*Task statement*.
Skip the images. Copy the records exactly as written.

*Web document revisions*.
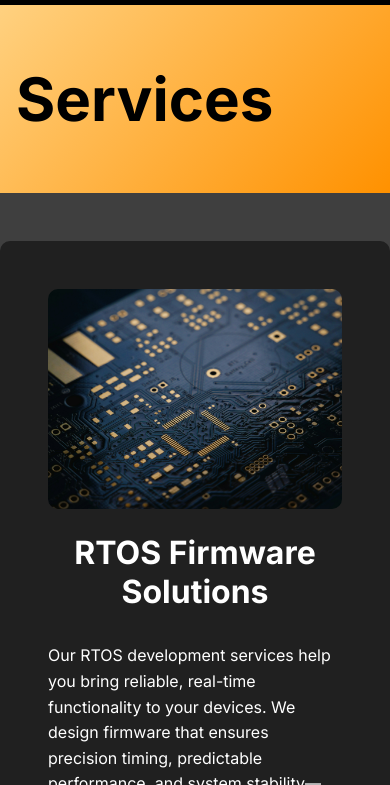
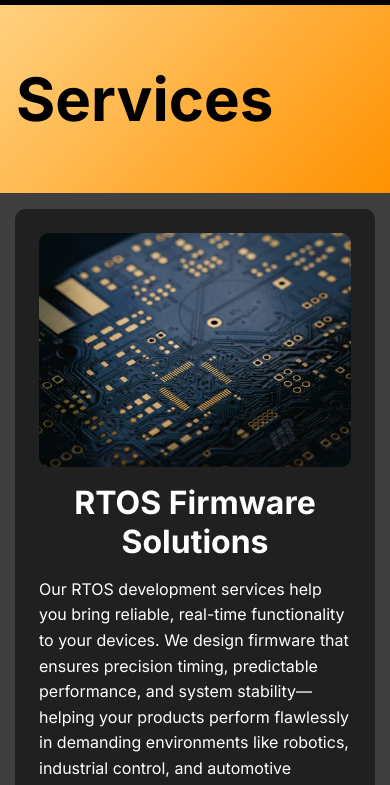
Before and after one commit to alsoftbv/alsoft.nl, an Astro site: page /services in a window 390 px wide. Shown: the part 59-844 px from the top of the page. Built offline with nearby package versions, Linux system fonts and the light colour scheme; Astro itself is replaced by a stand-in of ours.

Commit message:
further improve sections

```diff
--- a/src/layouts/SectionsLayout.astro
+++ b/src/layouts/SectionsLayout.astro
@@ -84,6 +84,10 @@ const { pageTitle, data } = Astro.props;
     flex: 1;
   }
 
+  .text-content p {
+    margin: 0;
+  }
+
   .text-content h2 {
     margin: 0;
     font-size: 3rem;
@@ -96,9 +100,14 @@ const { pageTitle, data } = Astro.props;
   }
 
   @media (max-width: 768px) {
+    .content-section {
+      padding: 1rem;
+    }
+
     .content-wrapper {
       flex-direction: column;
-      gap: 1.5rem;
+      gap: 1rem;
+      padding: 1.5rem;
     }
 
     .text-content h2 {
```
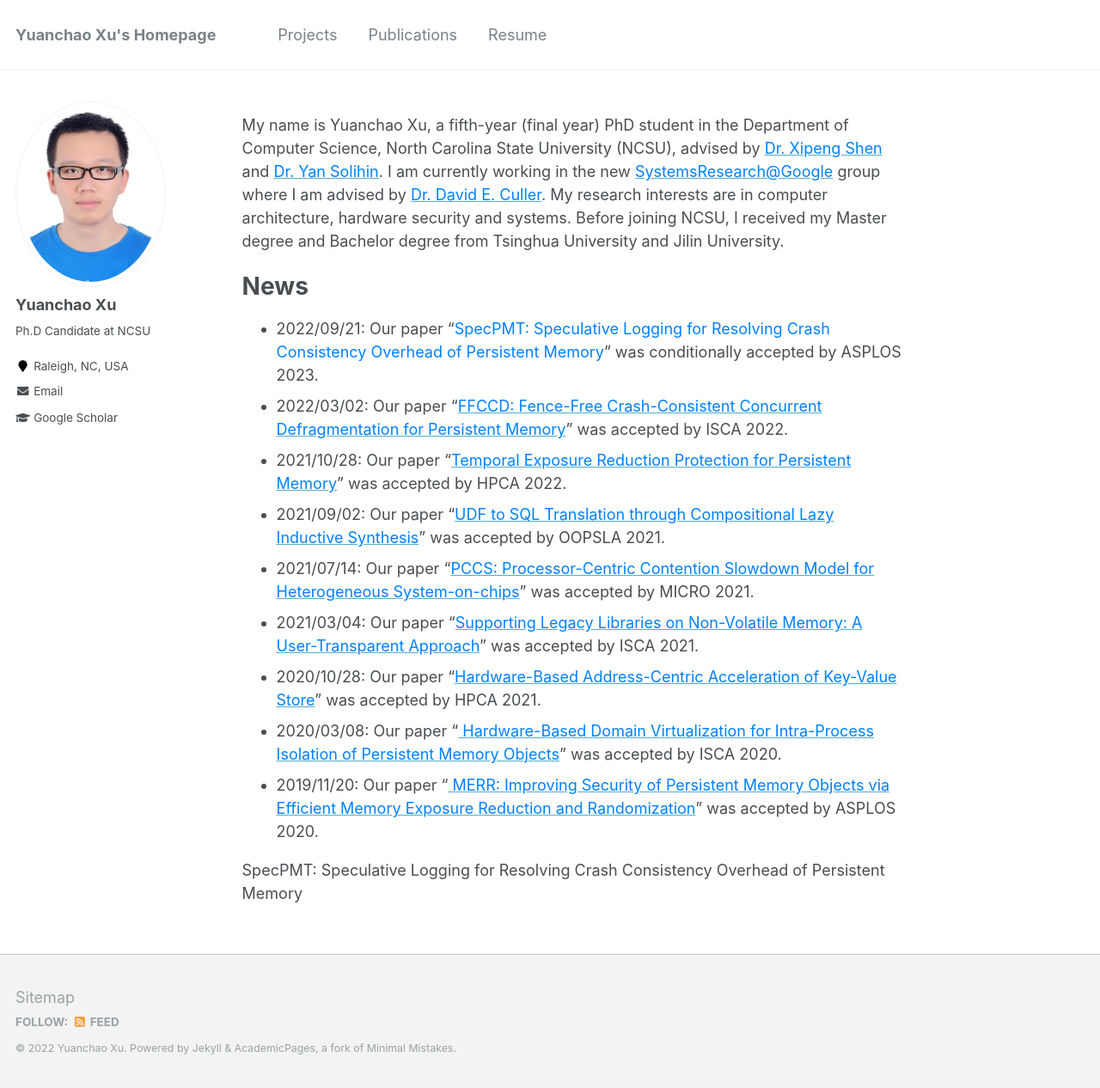
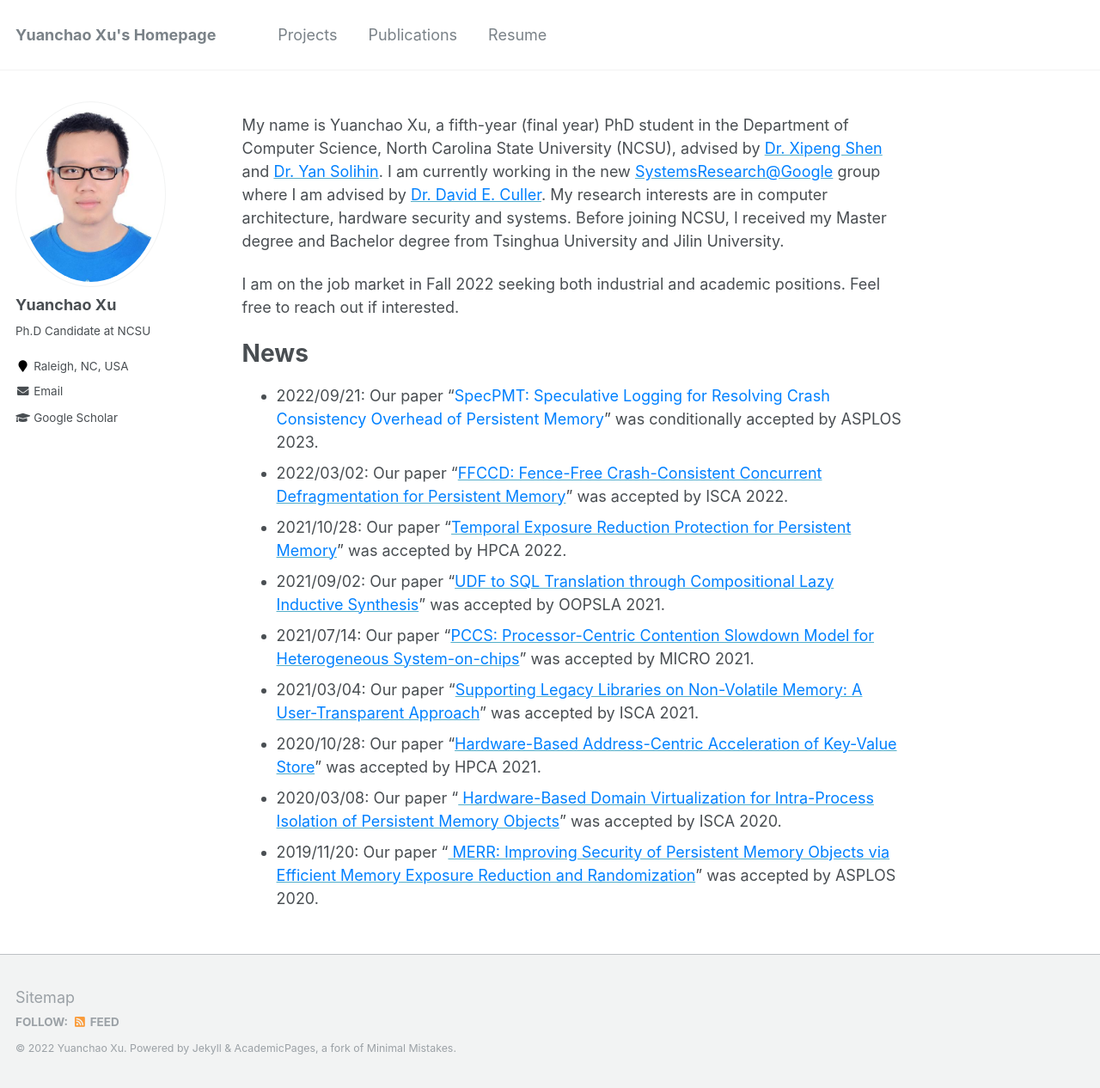
Before and after one commit to yuanchaoxu6/yuanchaoxu6.github.io, a Jekyll site: the page built from _pages/about.md, in a window 1280 px wide and 1266 px high. Shown: the whole window at 86% size. Built offline with Jekyll 4.4.1, drawn with Linux system fonts in a browser that asks for light colours.

Commit message:
Update about.md

```diff
--- a/_pages/about.md
+++ b/_pages/about.md
@@ -10,6 +10,7 @@ redirect_from:
 
 My name is Yuanchao Xu, a fifth-year (final year) PhD student in the Department of Computer Science, North Carolina State University (NCSU), advised by [<font color="#0081ff">Dr. Xipeng Shen</font>](https://people.engr.ncsu.edu/xshen5/) and [<font color="#0081ff">Dr. Yan Solihin</font>](https://sites.google.com/view/arpers). I am currently working in the new [<font color="#0081ff">SystemsResearch@Google</font>](https://cloud.google.com/blog/topics/systems/google-creates-new-systems-research-group) group where I am advised by [<font color="#0081ff">Dr. David E. Culler</font>](http://people.eecs.berkeley.edu/~culler/). My research interests are in computer architecture, hardware security and systems. Before joining NCSU, I received my Master degree and Bachelor degree from Tsinghua University and Jilin University.
 
+I am on the job market in Fall 2022 seeking both industrial and academic positions. Feel free to reach out if interested.
 
 News
 ======
@@ -22,6 +23,3 @@ News
 * 2020/10/28: Our paper “[<font color="#0081ff">Hardware-Based Address-Centric Acceleration of Key-Value Store</font>](http://yuanchaoxu6.github.io/files/HPCA21.pdf)” was accepted by HPCA 2021.
 * 2020/03/08: Our paper “[<font color="#0081ff"> Hardware-Based Domain Virtualization for Intra-Process Isolation of Persistent Memory Objects</font>](http://yuanchaoxu6.github.io/files/isca20.pdf)” was accepted by ISCA 2020.
 * 2019/11/20: Our paper “[<font color="#0081ff"> MERR: Improving Security of Persistent Memory Objects via Efficient Memory Exposure Reduction and Randomization</font>](http://yuanchaoxu6.github.io/files/asplos20.pdf)” was accepted by ASPLOS 2020.
-
-
-SpecPMT: Speculative Logging for Resolving Crash Consistency Overhead of Persistent Memory
```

*Result of the task*.
Before and after one commit to alsoftbv/alsoft.nl, an Astro site: page /services in a window 390 px wide. Shown: the part 59-844 px from the top of the page. Built offline with nearby package versions, Linux system fonts and the light colour scheme; Astro itself is replaced by a stand-in of ours.

Commit message:
further improve sections

```diff
--- a/src/layouts/SectionsLayout.astro
+++ b/src/layouts/SectionsLayout.astro
@@ -84,6 +84,10 @@ const { pageTitle, data } = Astro.props;
     flex: 1;
   }
 
+  .text-content p {
+    margin: 0;
+  }
+
   .text-content h2 {
     margin: 0;
     font-size: 3rem;
@@ -96,9 +100,14 @@ const { pageTitle, data } = Astro.props;
   }
 
   @media (max-width: 768px) {
+    .content-section {
+      padding: 1rem;
+    }
+
     .content-wrapper {
       flex-direction: column;
-      gap: 1.5rem;
+      gap: 1rem;
+      padding: 1.5rem;
     }
 
     .text-content h2 {
```
Before and after one commit to yuanchaoxu6/yuanchaoxu6.github.io, a Jekyll site: the page built from _pages/about.md, in a window 1280 px wide and 1266 px high. Shown: the whole window at 86% size. Built offline with Jekyll 4.4.1, drawn with Linux system fonts in a browser that asks for light colours.

Commit message:
Update about.md

```diff
--- a/_pages/about.md
+++ b/_pages/about.md
@@ -10,6 +10,7 @@ redirect_from:
 
 My name is Yuanchao Xu, a fifth-year (final year) PhD student in the Department of Computer Science, North Carolina State University (NCSU), advised by [<font color="#0081ff">Dr. Xipeng Shen</font>](https://people.engr.ncsu.edu/xshen5/) and [<font color="#0081ff">Dr. Yan Solihin</font>](https://sites.google.com/view/arpers). I am currently working in the new [<font color="#0081ff">SystemsResearch@Google</font>](https://cloud.google.com/blog/topics/systems/google-creates-new-systems-research-group) group where I am advised by [<font color="#0081ff">Dr. David E. Culler</font>](http://people.eecs.berkeley.edu/~culler/). My research interests are in computer architecture, hardware security and systems. Before joining NCSU, I received my Master degree and Bachelor degree from Tsinghua University and Jilin University.
 
+I am on the job market in Fall 2022 seeking both industrial and academic positions. Feel free to reach out if interested.
 
 News
 ======
@@ -22,6 +23,3 @@ News
 * 2020/10/28: Our paper “[<font color="#0081ff">Hardware-Based Address-Centric Acceleration of Key-Value Store</font>](http://yuanchaoxu6.github.io/files/HPCA21.pdf)” was accepted by HPCA 2021.
 * 2020/03/08: Our paper “[<font color="#0081ff"> Hardware-Based Domain Virtualization for Intra-Process Isolation of Persistent Memory Objects</font>](http://yuanchaoxu6.github.io/files/isca20.pdf)” was accepted by ISCA 2020.
 * 2019/11/20: Our paper “[<font color="#0081ff"> MERR: Improving Security of Persistent Memory Objects via Efficient Memory Exposure Reduction and Randomization</font>](http://yuanchaoxu6.github.io/files/asplos20.pdf)” was accepted by ASPLOS 2020.
-
-
-SpecPMT: Speculative Logging for Resolving Crash Consistency Overhead of Persistent Memory
```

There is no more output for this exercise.